Heroin Detox Treatment
The Centers for Disease Control and Prevention says that there are more than 600,000 U.S. individuals who use heroin. Heroin use has been associated with number of different infectious diseases, which include IADS, HIV and even Hepatitis. It has been estimated that 5,000 individuals pass away every year in the United States from overdosing on heroin.
What Exactly Is Heroin?
An opiate drug, heroin comes from an opium poppy plant similar to that of morphine. The NIDA states that roughly 25 percent of the individuals who utilize heroin will becomes physically dependent on the drug. Heroin is available in a brownish or white powder. It can also come in a sticky black substance that is often called as “black tar”. Heroin can be injected, sniffed, smoked or snorted. If it is mixed with other drugs, such as opiates, benzodiazepines or cocaine, it can increase the chances of overdose and accidental death.
When the drug enters the brain, it provides a euphoric feeling. This gives the feeling of warmth, but it also impairs judgment, causes drowsiness and can create dry mouth. Over time, with extended use, it can create a tolerance, which can lead to the user needing more of the drug to reach the same level of euphoria.
Heroin Use Signs and Symptoms
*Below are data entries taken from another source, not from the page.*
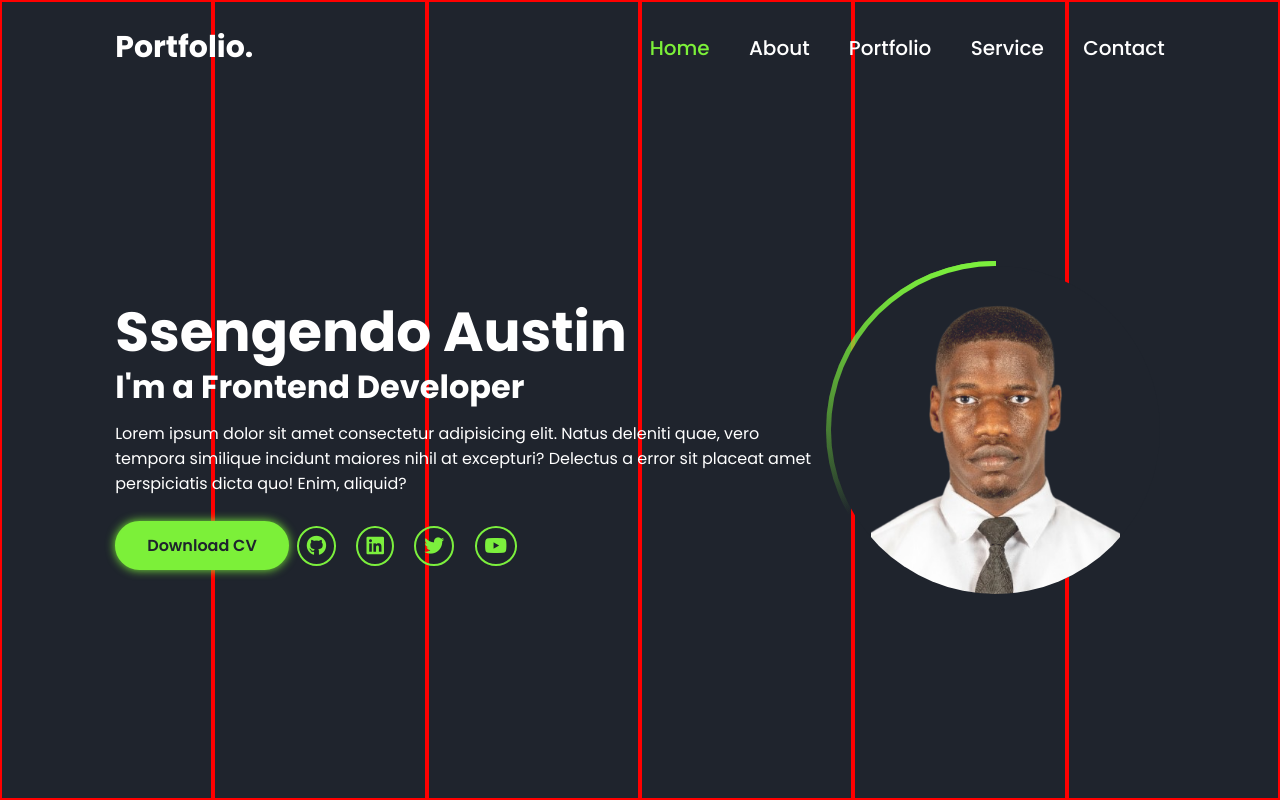
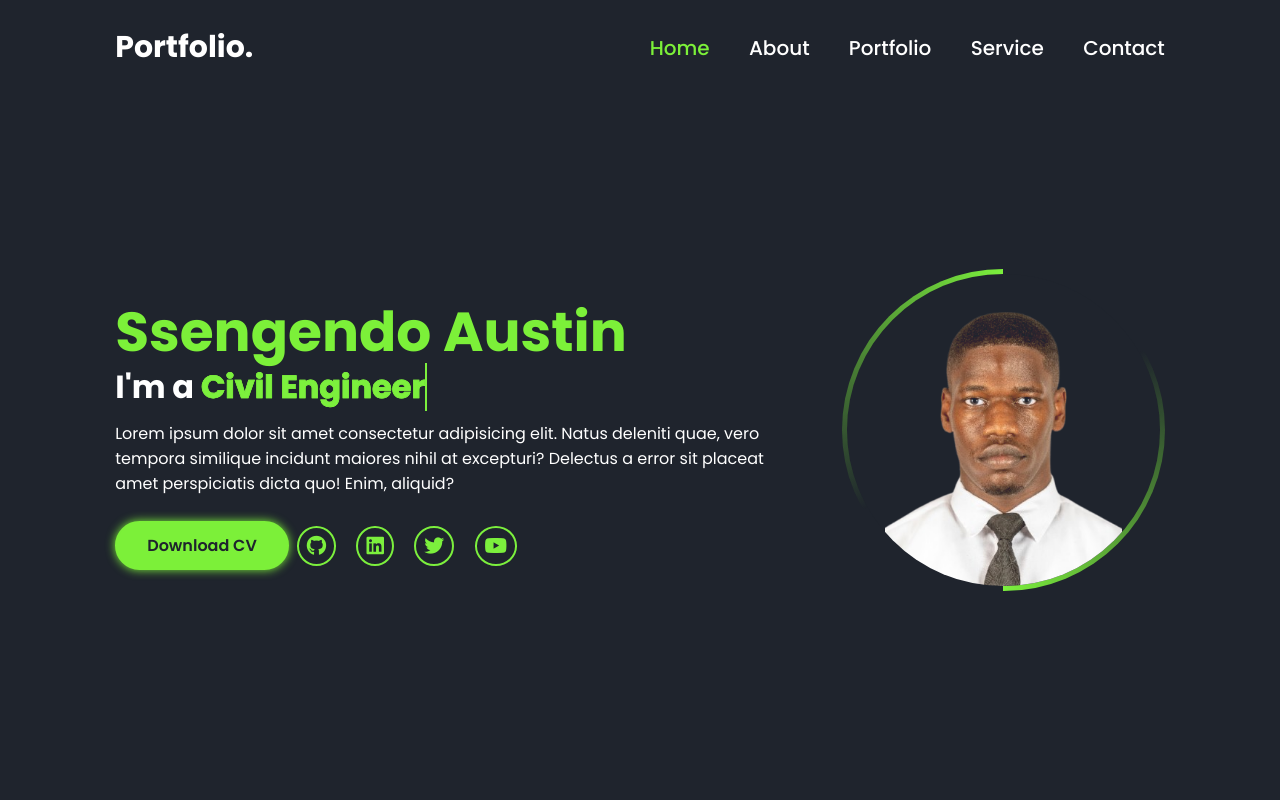
Before and after one commit to AustinSR256/1-Million-Dev-Hackathon, a plain HTML site: page index.html in a window 1280 px wide. Drawn offline with Linux system fonts and the light colour scheme.

Commit message:
animation(green)

```diff
--- a/index.html
+++ b/index.html
@@ -23,18 +23,26 @@
 </nav>
 
 <div class="bars-animation">
-  <div class="bar"></div>
-  <div class="bar"></div>
-  <div class="bar"></div>
-  <div class="bar"></div>
-  <div class="bar"></div>
-  <div class="bar"></div>
+  <div class="bar" style="--i: 6;"></div>
+  <div class="bar" style="--i: 5;"></div>
+  <div class="bar" style="--i: 4;"></div>
+  <div class="bar" style="--i: 3;"></div>
+  <div class="bar" style="--i: 2;"></div>
+  <div class="bar" style="--i: 1;"></div>
 </div>
 
 <section class="home">
   <div class="home-info">
-    <h1>Ssengendo Austin<h1>
-    <h2>I'm a Frontend Developer</h2>
+    <h1 style="color:#7cf039">Ssengendo Austin<h1>
+    <h2> I'm a
+      <span class="roles">
+        <span style="--i:0" data-text=" Civil Engineer">Civil Engineer</span>
+        <span style="--i:1" data-text=" Software Developer"> Software Developer</span>
+        <span style="--i:2" data-text=" Data Analyst">Data Analyst</span>
+        <span style="--i:3" data-text="Designer "> Designer</span>
+    </span>
+  </h2>
+
     <p>Lorem ipsum dolor sit amet consectetur adipisicing elit. Natus deleniti quae, vero tempora similique incidunt maiores nihil at excepturi? Delectus a error sit placeat amet perspiciatis dicta quo! Enim, aliquid?</p>
 
 
--- a/style.css
+++ b/style.css
@@ -26,8 +26,21 @@ a {
   justify-content: space-between;
   align-items: center;
   z-index:100;
+  visibility: hidden;
+  opacity: 0;
+  animation: show-content 1.5s linear forwards;
+  animation-delay: 1.2s;
+
 
 }
+
+@keyframes show-content {
+  100% {
+    visibility: visible;
+    opacity:1;
+   }
+}
+
 
 .navbar .logo {
   font-size: 30px;
@@ -64,9 +77,14 @@ a {
 .home {
   display:flex;
   align-items: center;
+  gap: 50px;
   height: 100vh;
   padding: 60px 9% 0;
-  color: white
+  color: white;
+  visibility: hidden;
+  opacity: 0;
+  animation: show-content 1.5s linear forwards;
+  animation-delay: 1.8s;
 
 }
 
@@ -76,8 +94,75 @@ a {
 
 .home-info h2 {
   font-size: 32px;
+  position: relative;
   margin-top: -10px;
+
 }
+
+
+.home-info .roles {
+  display: inline-block;
+  position: relative;
+  width: fit-content;
+}
+
+.home-info .roles span {
+  position: absolute;
+  display: inline-block;
+  margin-top: -35px;
+  width: max-content;
+  top: 0;
+  left: 0;
+  opacity: 0;
+  color: transparent;
+  -webkit-text-stroke: .7px #7cf03d;
+  animation: display-text 16s linear infinite;
+  animation-delay: calc(4s * var(--i));
+}
+
+@keyframes display-text {
+  0%, 24% {
+    opacity: 0;
+  }
+  25%, 49% {
+    opacity: 1;
+  }
+  50%, 100% {
+    opacity: 0;
+  }
+}
+
+.home-info h2 span ::before{
+  content: attr(data-text);
+  position:absolute;
+  width: 0;
+  border-right: 2px solid #7cf03d;
+  color: #7cf03d;
+  white-space: nowrap;
+  overflow: hidden;
+  animation: fill-text 4s linear infinite;
+
+}
+
+@keyframes fill-text {
+    0%, 10% {
+    width: 0;
+  }
+
+  10%, 70% {
+    width: 100%;
+  }
+
+  70%, 90% {
+    width: 100%;
+  }
+
+  90%, 100% {
+    width: 0;
+  }
+}
+
+
 
 .home-info p {
   font-size: 16px;
@@ -154,6 +239,18 @@ home-inf .btn-sci .sci {
   width: 380px;
   height: 380px;
   background: conic-gradient(transparent, transparent, transparent, #7cf03d);
+  transform: rotate(0deg);
+  animation: rotate-border 10s linear infinite;
+}
+
+.img-box::after {
+  animation-delay: -5s;
+}
+
+@keyframes rotate-border{
+  100% {
+    transform: rotate(360deg);
+  }
 
 }
 
@@ -189,7 +286,15 @@ home-inf .btn-sci .sci {
   width: 100%;
   height: 100%;
   background: #1f242d;
-  border: 2px solid red;
-
+  /* border: 2px solid red; */
+  transform: translateY(-100%);
+  animation: show-bars .5s ease-in-out forwards;
+  animation-delay: calc(.1s*var(--i));
 
 }
+
+@keyframes show-bars {
+  100% {
+      transform: translateY(0%);
+  }
+}
```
There are many side effects that are associated with the use of heroin. These can include nausea, vomiting, constipation, twitching, slurred speech, nightmares, convulsions, hallucinations, decreased breathing and skin that feels itchy. There are also long-term health issues that comes into play, including liver failure, pulmonary problems, respiratory issues, brain damage, heart damage and increased overdose risk.
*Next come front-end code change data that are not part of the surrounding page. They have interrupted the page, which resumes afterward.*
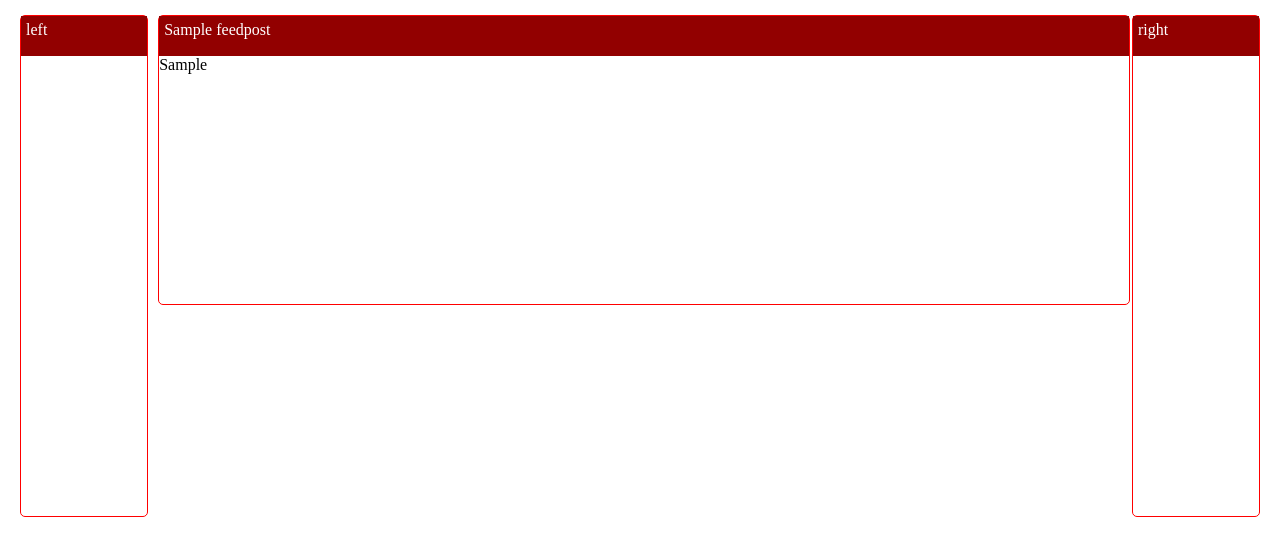
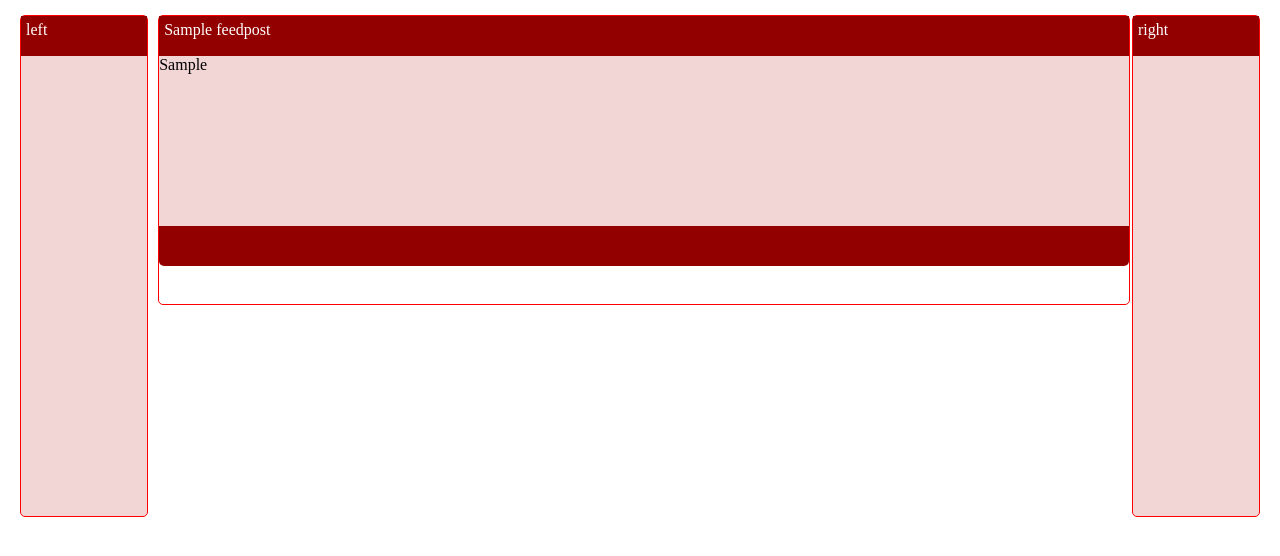
Before and after one commit to njszki-2016-14sz/szegedi-hideout, a PHP site: page /feed.php in a window 1280 px wide. Shown: the part 60-616 px from the top of the page. Run offline with PHP 8.4, Linux system fonts and the light colour scheme; the visitor is signed in with stand-in values (Sample User, id 1); tables that the repository leaves empty or names only in its code hold one stand-in row (values such as "Sample post").

Commit message:
some styleing

```diff
--- a/base.css
+++ b/base.css
@@ -75,6 +75,7 @@ body
 	float:left;
 	width:10%;
 	height:500px;
+	background-color:#f2d5d5;
 }
 #rightsidebar
 {
@@ -85,6 +86,7 @@ body
 	width:10%;
 	height:500px;
 	margin-right:20px;
+	background-color:#f2d5d5;
 
 }
 .feed
@@ -117,3 +119,16 @@ body
 	float:left;
 	width:77%;
 }
+.feedfooter
+{
+	background-color: #920000;
+	height:40px;
+	border-bottom-right-radius: 5px;
+	border-bottom-left-radius: 5px;
+}
+.feedcontent
+{
+	height:170px;
+	background-color:#f2d5d5;
+
+}
--- a/feed.php
+++ b/feed.php
@@ -81,7 +81,12 @@ if($_SERVER["REQUEST_METHOD"]=="POST"&&isset($_POST['phpmyadmin']))
 					<div class="titlebar">
 					<p class="titlebar-title"><?= $record['posttitle']?></p>
 					</div>
+				<div class="feedcontent">
 				<?=$record['post']?>
+				</div>
+				<div class="feedfooter">
+
+				</div>
 				</div>
 
 
```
Medical Detoxification from Heroin
There are a lot of withdrawal symptoms associated with heroin detox. These symptoms begin appearing a few hours after the last heroin dose and really begin to peak about three days after stopping heroin. These symptoms include diarrhea, agitation, insomnia, jerking of the extremities, bone pain and muscle pain. It can be very painful and uncomfortable. The symptoms can last anywhere from about four to seven days, depending on just how much heroin is in the system.
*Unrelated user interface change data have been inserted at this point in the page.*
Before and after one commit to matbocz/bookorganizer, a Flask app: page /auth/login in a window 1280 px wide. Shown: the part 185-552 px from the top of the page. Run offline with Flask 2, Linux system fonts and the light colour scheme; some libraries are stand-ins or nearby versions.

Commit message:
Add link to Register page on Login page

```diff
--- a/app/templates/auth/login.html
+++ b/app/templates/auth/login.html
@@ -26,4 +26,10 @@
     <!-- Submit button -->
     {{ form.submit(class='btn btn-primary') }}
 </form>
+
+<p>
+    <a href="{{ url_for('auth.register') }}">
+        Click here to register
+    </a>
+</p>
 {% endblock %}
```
Some people decide to take a detox approach from heroin on their own. They will visit their health care provider and receive medication that will help them deal with the withdrawal symptoms. However, others seek an inpatient facility that utilizes IV therapy and has on-site supervision so that your pain and discomfort can be managed on an ongoing basis. This tends to be the safest and most comfortable method for most patients since there is round-the-clock medical care.
After Heroin Detox
Once the detoxification process has been completed, you may need help leading a drug-free life. It isn’t easy getting back to a normal life after you have been on drugs for so long. Our medical facility can help you learn certain behaviors and lifestyle changes that will help you achieve life-long success and take control of your life. It is possible to put drugs behind you and we can help you do that at University Park Behavioral Health.